[Stored entries]

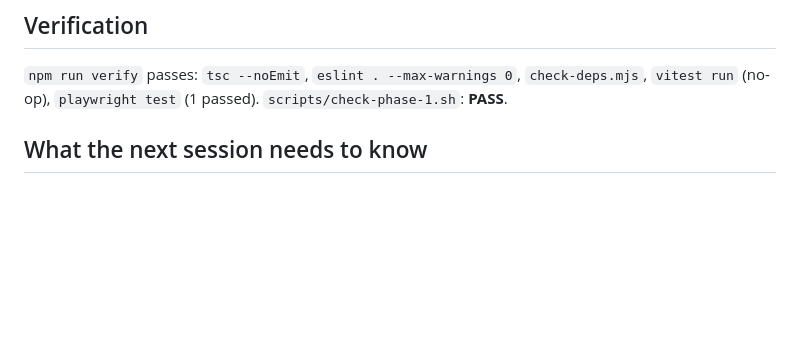
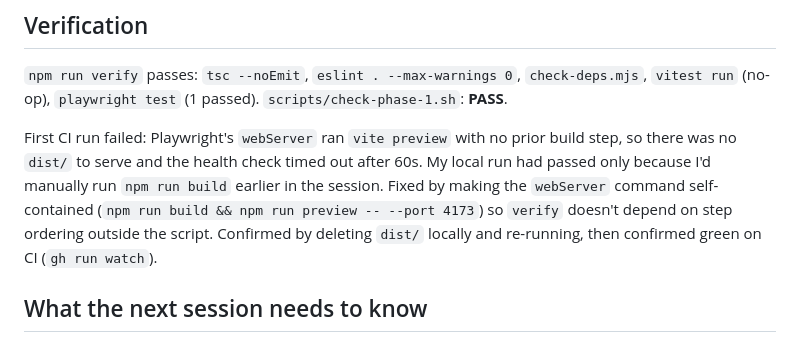
Before and after one commit to Tristan2828/ui-foundation, a Markdown page: docs/phases/phase-1.md, the part around the change. Rendered like a GitHub page; blank space fills up the shorter version.

Commit message:
docs: record the CI webServer fix in the phase-1 report
Co-Authored-By: Claude Sonnet 5 <noreply@anthropic.com>

```diff
--- a/docs/phases/phase-1.md
+++ b/docs/phases/phase-1.md
@@ -64,6 +64,15 @@
 `check-deps.mjs`, `vitest run` (no-op), `playwright test` (1 passed).
 `scripts/check-phase-1.sh`: **PASS**.
 
+First CI run failed: Playwright's `webServer` ran `vite preview` with no
+prior build step, so there was no `dist/` to serve and the health check
+timed out after 60s. My local run had passed only because I'd manually run
+`npm run build` earlier in the session. Fixed by making the `webServer`
+command self-contained (`npm run build && npm run preview -- --port 4173`)
+so `verify` doesn't depend on step ordering outside the script. Confirmed
+by deleting `dist/` locally and re-running, then confirmed green on CI
+(`gh run watch`).
+
 ## What the next session needs to know
 
 - Next up: Phase 2 (Contract and Boundary) — no backend required. This is
```
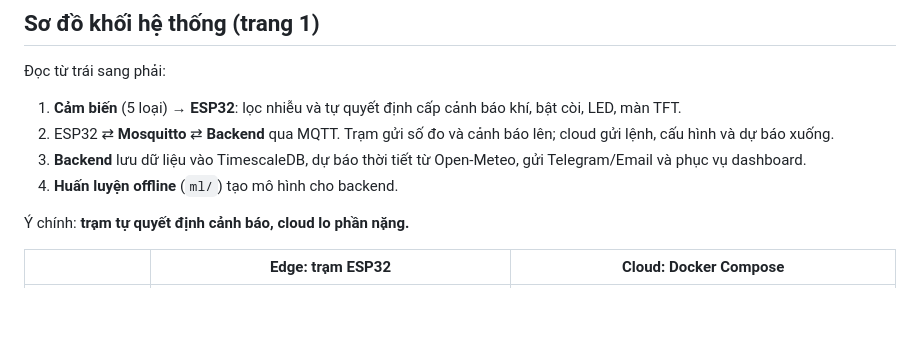
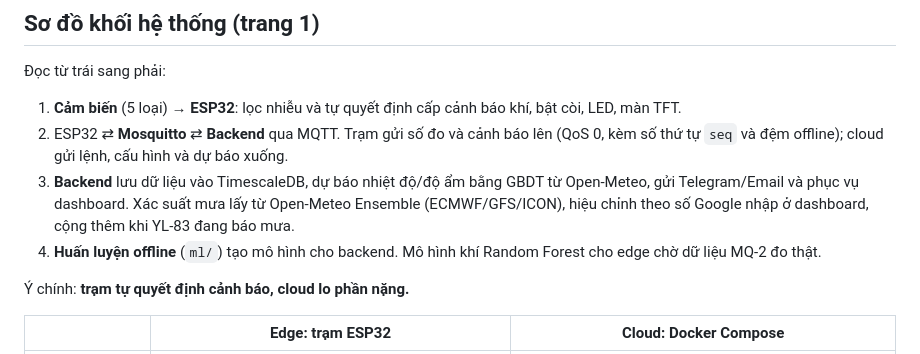
Before and after one commit to danhle396/pythonnhung, a Markdown page: docs/architecture/diagrams.md, the part around the change. Drawn GitHub-style; blank space fills up the shorter version.

```diff
--- a/docs/architecture/diagrams.md
+++ b/docs/architecture/diagrams.md
@@ -22,9 +22,12 @@ python tools/md_to_docx.py docs/report/bao_cao.md
 Đọc từ trái sang phải:
 
 1. **Cảm biến** (5 loại) → **ESP32**: lọc nhiễu và tự quyết định cấp cảnh báo khí, bật còi, LED, màn TFT.
-2. ESP32 ⇄ **Mosquitto** ⇄ **Backend** qua MQTT. Trạm gửi số đo và cảnh báo lên; cloud gửi lệnh, cấu hình và dự báo xuống.
-3. **Backend** lưu dữ liệu vào TimescaleDB, dự báo thời tiết từ Open-Meteo, gửi Telegram/Email và phục vụ dashboard.
-4. **Huấn luyện offline** (`ml/`) tạo mô hình cho backend.
+2. ESP32 ⇄ **Mosquitto** ⇄ **Backend** qua MQTT. Trạm gửi số đo và cảnh báo lên (QoS 0, kèm số thứ tự `seq` và đệm
+   offline); cloud gửi lệnh, cấu hình và dự báo xuống.
+3. **Backend** lưu dữ liệu vào TimescaleDB, dự báo nhiệt độ/độ ẩm bằng GBDT từ Open-Meteo, gửi Telegram/Email và phục vụ
+   dashboard. Xác suất mưa lấy từ Open-Meteo Ensemble (ECMWF/GFS/ICON), hiệu chỉnh theo số Google nhập ở dashboard,
+   cộng thêm khi YL-83 đang báo mưa.
+4. **Huấn luyện offline** (`ml/`) tạo mô hình cho backend. Mô hình khí Random Forest cho edge chờ dữ liệu MQ-2 đo thật.
 
 Ý chính: **trạm tự quyết định cảnh báo, cloud lo phần nặng.**
 
```
Also changed, not shown: PROGRESS.md (+12 -1 lines), task.md (+18 -3 lines), docs/architecture/system_block_diagram-1.png, 3 other files.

Task instructions:
This exercise calls for the records to be given again exactly, without the images.

Reply to the task:
Before and after one commit to Tristan2828/ui-foundation, a Markdown page: docs/phases/phase-1.md, the part around the change. Rendered like a GitHub page; blank space fills up the shorter version.

Commit message:
docs: record the CI webServer fix in the phase-1 report
Co-Authored-By: Claude Sonnet 5 <noreply@anthropic.com>

```diff
--- a/docs/phases/phase-1.md
+++ b/docs/phases/phase-1.md
@@ -64,6 +64,15 @@
 `check-deps.mjs`, `vitest run` (no-op), `playwright test` (1 passed).
 `scripts/check-phase-1.sh`: **PASS**.
 
+First CI run failed: Playwright's `webServer` ran `vite preview` with no
+prior build step, so there was no `dist/` to serve and the health check
+timed out after 60s. My local run had passed only because I'd manually run
+`npm run build` earlier in the session. Fixed by making the `webServer`
+command self-contained (`npm run build && npm run preview -- --port 4173`)
+so `verify` doesn't depend on step ordering outside the script. Confirmed
+by deleting `dist/` locally and re-running, then confirmed green on CI
+(`gh run watch`).
+
 ## What the next session needs to know
 
 - Next up: Phase 2 (Contract and Boundary) — no backend required. This is
```
Before and after one commit to danhle396/pythonnhung, a Markdown page: docs/architecture/diagrams.md, the part around the change. Drawn GitHub-style; blank space fills up the shorter version.

```diff
--- a/docs/architecture/diagrams.md
+++ b/docs/architecture/diagrams.md
@@ -22,9 +22,12 @@ python tools/md_to_docx.py docs/report/bao_cao.md
 Đọc từ trái sang phải:
 
 1. **Cảm biến** (5 loại) → **ESP32**: lọc nhiễu và tự quyết định cấp cảnh báo khí, bật còi, LED, màn TFT.
-2. ESP32 ⇄ **Mosquitto** ⇄ **Backend** qua MQTT. Trạm gửi số đo và cảnh báo lên; cloud gửi lệnh, cấu hình và dự báo xuống.
-3. **Backend** lưu dữ liệu vào TimescaleDB, dự báo thời tiết từ Open-Meteo, gửi Telegram/Email và phục vụ dashboard.
-4. **Huấn luyện offline** (`ml/`) tạo mô hình cho backend.
+2. ESP32 ⇄ **Mosquitto** ⇄ **Backend** qua MQTT. Trạm gửi số đo và cảnh báo lên (QoS 0, kèm số thứ tự `seq` và đệm
+   offline); cloud gửi lệnh, cấu hình và dự báo xuống.
+3. **Backend** lưu dữ liệu vào TimescaleDB, dự báo nhiệt độ/độ ẩm bằng GBDT từ Open-Meteo, gửi Telegram/Email và phục vụ
+   dashboard. Xác suất mưa lấy từ Open-Meteo Ensemble (ECMWF/GFS/ICON), hiệu chỉnh theo số Google nhập ở dashboard,
+   cộng thêm khi YL-83 đang báo mưa.
+4. **Huấn luyện offline** (`ml/`) tạo mô hình cho backend. Mô hình khí Random Forest cho edge chờ dữ liệu MQ-2 đo thật.
 
 Ý chính: **trạm tự quyết định cảnh báo, cloud lo phần nặng.**
 
```
Also changed, not shown: PROGRESS.md (+12 -1 lines), task.md (+18 -3 lines), docs/architecture/system_block_diagram-1.png, 3 other files.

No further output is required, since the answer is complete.